In the late 1930s, as the Great Depression wore on, the U.S. government imposed a series of market orders in an attempt to keep prices for agricultural commodities high enough to support the farmers. One result was the Raisin Administrative Committee, which determined each year what percentage of raisins growers must turn over to the government, free of charge. The Committee would then dispose of the raisins in any number of ways, none of which commanded market prices for the raisins. The raisin producers retained an interest in the net proceeds from those sales.
The market order was never repealed, and the 2002-2003 Raisin Administrative Committee ordered growers to hand over 47 percent of the crop.
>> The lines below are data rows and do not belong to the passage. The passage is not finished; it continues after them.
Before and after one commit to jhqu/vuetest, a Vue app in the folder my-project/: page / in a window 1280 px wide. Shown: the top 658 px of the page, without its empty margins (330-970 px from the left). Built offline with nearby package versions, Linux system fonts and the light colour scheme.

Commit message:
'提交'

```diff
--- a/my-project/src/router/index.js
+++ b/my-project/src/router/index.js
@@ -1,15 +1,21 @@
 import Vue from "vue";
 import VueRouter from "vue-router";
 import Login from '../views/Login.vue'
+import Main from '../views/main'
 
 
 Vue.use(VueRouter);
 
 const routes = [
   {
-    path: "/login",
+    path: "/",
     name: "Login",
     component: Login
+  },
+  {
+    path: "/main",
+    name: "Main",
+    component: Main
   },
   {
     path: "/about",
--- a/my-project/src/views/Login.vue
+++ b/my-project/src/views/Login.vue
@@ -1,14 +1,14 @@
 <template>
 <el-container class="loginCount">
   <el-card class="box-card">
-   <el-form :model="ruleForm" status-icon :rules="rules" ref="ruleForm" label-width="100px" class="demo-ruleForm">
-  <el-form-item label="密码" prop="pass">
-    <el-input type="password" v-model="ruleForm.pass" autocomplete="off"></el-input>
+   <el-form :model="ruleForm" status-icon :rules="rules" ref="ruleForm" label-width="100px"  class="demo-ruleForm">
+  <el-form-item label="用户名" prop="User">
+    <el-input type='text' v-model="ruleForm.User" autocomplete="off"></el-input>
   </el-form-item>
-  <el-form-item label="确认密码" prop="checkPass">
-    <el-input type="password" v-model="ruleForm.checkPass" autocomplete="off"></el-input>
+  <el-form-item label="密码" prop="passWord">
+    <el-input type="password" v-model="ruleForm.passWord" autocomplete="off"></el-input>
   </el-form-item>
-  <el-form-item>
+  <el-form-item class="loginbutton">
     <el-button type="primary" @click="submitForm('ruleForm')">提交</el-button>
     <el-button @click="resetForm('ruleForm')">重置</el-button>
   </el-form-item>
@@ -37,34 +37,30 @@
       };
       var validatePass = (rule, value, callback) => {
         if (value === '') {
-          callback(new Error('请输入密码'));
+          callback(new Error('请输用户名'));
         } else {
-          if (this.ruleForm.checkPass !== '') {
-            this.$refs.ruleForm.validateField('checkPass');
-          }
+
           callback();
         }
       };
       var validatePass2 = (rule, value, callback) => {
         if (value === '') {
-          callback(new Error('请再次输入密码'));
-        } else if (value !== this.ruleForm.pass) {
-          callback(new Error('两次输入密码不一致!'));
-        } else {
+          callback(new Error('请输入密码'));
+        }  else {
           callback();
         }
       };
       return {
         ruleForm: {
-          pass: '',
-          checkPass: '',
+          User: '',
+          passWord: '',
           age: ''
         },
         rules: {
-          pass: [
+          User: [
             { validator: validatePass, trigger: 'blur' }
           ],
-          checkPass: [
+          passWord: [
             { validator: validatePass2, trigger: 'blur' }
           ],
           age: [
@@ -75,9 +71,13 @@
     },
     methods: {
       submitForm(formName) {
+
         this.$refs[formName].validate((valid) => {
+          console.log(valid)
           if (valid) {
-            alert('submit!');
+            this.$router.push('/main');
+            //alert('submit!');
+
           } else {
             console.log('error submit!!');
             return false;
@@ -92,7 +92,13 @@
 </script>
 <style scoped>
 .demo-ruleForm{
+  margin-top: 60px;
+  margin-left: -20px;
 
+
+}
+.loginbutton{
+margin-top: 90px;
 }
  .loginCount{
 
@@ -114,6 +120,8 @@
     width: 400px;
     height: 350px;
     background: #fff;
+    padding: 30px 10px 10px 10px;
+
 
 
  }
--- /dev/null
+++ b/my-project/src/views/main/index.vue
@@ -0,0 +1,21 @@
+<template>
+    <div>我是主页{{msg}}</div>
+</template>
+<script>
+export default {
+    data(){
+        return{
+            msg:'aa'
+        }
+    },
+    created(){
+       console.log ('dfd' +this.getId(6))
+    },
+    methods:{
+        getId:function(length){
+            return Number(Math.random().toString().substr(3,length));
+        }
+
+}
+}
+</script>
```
Here, a family of raisin handlers refused to hand over any raisins to the Raisin Administrative Committee, which committee then levied a fine for the value of the missing raisins plus a financial penalty for disobedience.
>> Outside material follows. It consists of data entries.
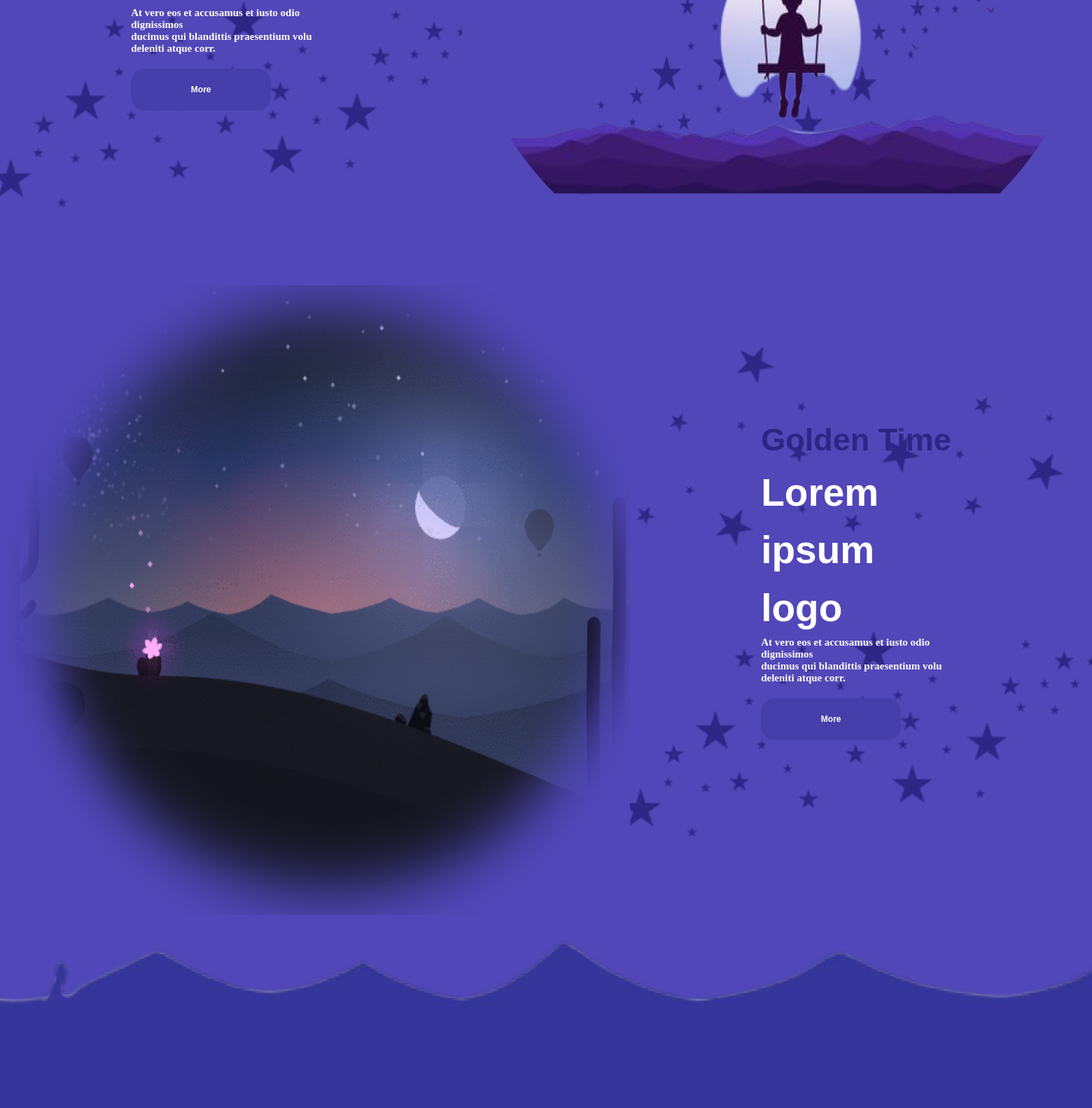
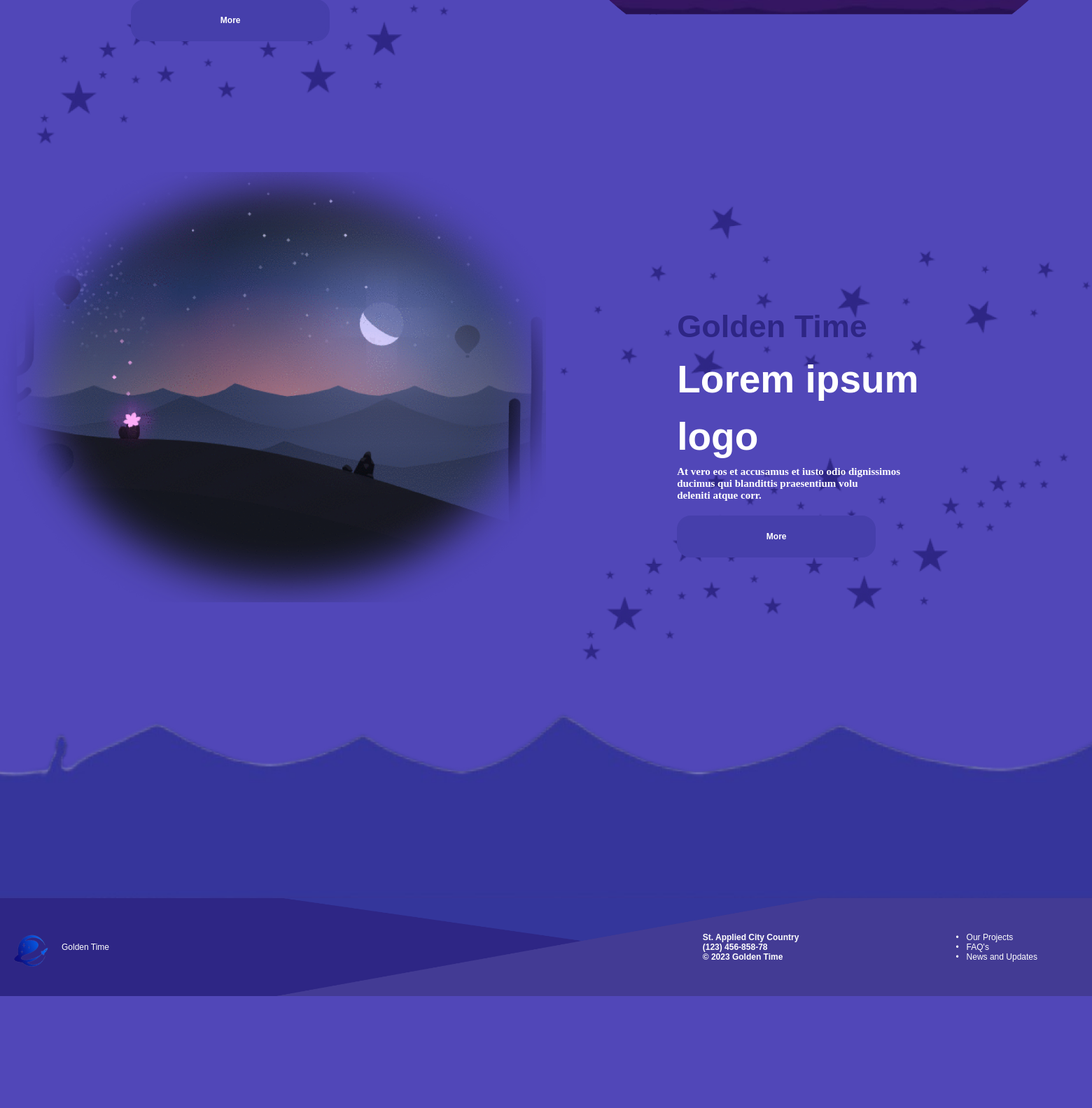
Before and after one commit to Undetaker2005/Lab_project.github.io, a PHP site: page / in a window 1560 px wide; the page is wider, and only the part inside the window is pictured. Shown: the part 1882-3466 px from the top of that part at 70% size. After the commit the page ends 3306 px from the top of that part, so only its background shows below. Run offline with PHP 8.4, Linux system fonts and the light colour scheme.

Commit message:
update adaptive css

```diff
--- a/css/per.css
+++ b/css/adaptive.css
@@ -67,16 +67,13 @@ button:hover {
     align-items: center;
 }
 
-.logo {
-    height: 4vh;
-    margin-right: 2%;
-}
-
-.logo-container a {
+.logo-container a, .footer-text p, .footer-links a{
     margin: 0;
+    text-decoration: none;
     color: #FFFFFF;
     font-family: "Inika", sans-serif;
-    font-size: 2vw;
+    font-size: 1.5vh;
+    position: relative;
 }
 
 .footer-img {
@@ -98,41 +95,28 @@ button:hover {
 
 .footer-content .logo {
     float: left;
-    height: 40px;
+    height: 60px;
 }
 
 .footer-text {
-    padding-left: 25%;
-}
-
-.footer-text p {
-    font-family: "Inika", sans-serif;
-    color: #FFFFFF;
-    font-size: 1.5vw;
+    padding-left: 40%;
 }
 
 .footer-links {
     display: flex;
     flex-direction: column;
     margin: 0;
-    color: #FFFFFF;
+    list-style: none;
+    padding-left: 1%;
+    padding-right: 5%;
 }
 
-.footer-links a {
-    text-decoration: none;
-    margin: 0;
+.footer-links a::before {
+    content: "\2022";
     color: #FFFFFF;
-    padding: 1vh 0;
-}
-
-.links-container {
-    margin-left: 100px;
-}
-
-.footer-links li {
-    margin: 0;
-    text-decoration: none;
-    color: #FFFFFF;
+    margin-right: 5px;
+    position: absolute;
+    left: -15px;
 }
 
 .info {
@@ -164,8 +148,8 @@ button:hover {
 
 .img-right,
 .img-left {
-    width: 900px;
-    height: 900px;
+    width: 50%;
+    height: 50%;
 }
 
 .new-top,
--- a/index.html
+++ b/index.html
@@ -5,7 +5,7 @@
     <meta name="viewport" content="width=device-width, initial-scale=1.0">
     <link rel="stylesheet" href="https://cdnjs.cloudflare.com/ajax/libs/font-awesome/5.15.4/css/all.min.css">
     <link rel="stylesheet" href="css/main.css">
-    <link rel="stylesheet" href="css/per.css">
+    <link rel="stylesheet" href="css/adaptive.css">
     <link rel="stylesheet" href="css/less-dropmenu.css">
     <title>LR_1</title>
 </head>
@@ -132,17 +132,15 @@
                 <div class="logo-container">
                     <img src="img/logo.png" alt="logo" class="logo"><a>Golden Time</a>
                 </div>
-                    <div class="footer-text">
-                        <p>St. Applied City Country</p>
-                        <p>(123) 456-858-78</p>
-                        <p>© 2023 Golden Time</p>
-                    </div>
-                <div class="links-container">
-                    <ul class="footer-links">
-                        <li><a href="#">Our Projects</a></li>
-                        <li><a href="#">FAQ's</a></li>
-                        <li><a href="#">News and Updates</a></li>
-                    </ul>
+                <div class="footer-text">
+                    <p>St. Applied City Country</p>
+                    <p>(123) 456-858-78</p>
+                    <p>© 2023 Golden Time</p>
+                </div>
+                <div class="footer-links">
+                    <a href="#">Our Projects</a>
+                    <a href="#">FAQ's</a>
+                    <a href="#">News and Updates</a>
                 </div>
             </div>
         </footer>
```
Also changed, not shown: 1 other file.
The Government had argued that “if raisin growers don’t like it, they can ‘plant different crops,’ or ‘sell their raisin-variety grapes as table grapes or for use in juice or wine.’ Op. at 12. The Government relied on a case that permitted the Environmental Protection Agency to require pesticide, fungicide, and rodenticide manufacturers to disclose health, safety, and environmental information about their products as a condition to receiving a permit to sell, even if those disclosures included trade secrets. The Supreme Court had held there that the requirement was not a taking because the manufacturers received a lucrative license to sell dangerous chemicals it would otherwise not be permitted to sell, in other words, a “valuable Government benefit.” Op. at 13.
This Court said that “[r]aisins are not dangerous pesticides; they are a healthy snack,” and that the right to engage in the interstate sale of produce cannot be “held hostage,” redeemable only by “waiver of constitutional protection.” Op. at 13.
The Court also distinguished a case involving the “privilege fee” that Maryland watermen pay the State for the right to harvest oysters. That fee is not a taking because oyster farmers are fishing a state resource – in other words, appropriating State property for their own use, instead of the other way around. Op. at 14.
Justice Breyer’s Dissent. Justice Breyer argued that whether the market value of the remaining, non-reserved raisins benefitted from the fact of the reserve – the purpose of the market order in the first place – had not been addressed in the lower courts. The question, he believes, warrants a remand because if the facts were to show that the market price of raisins benefitted from the reserve requirements, that benefit itself might constitute “just compensation.”
Justice Sotomayor’s Dissent. Justice Sotomayor dissented on the grounds that the Takings Clause applies only when all property rights are destroyed. Because the raisin handlers retain rights in their non-reserved raisins as well as some interest in the net proceeds of the sales of the reserved raisins, their property rights are not completely destroyed and thus, the order is not a per se taking.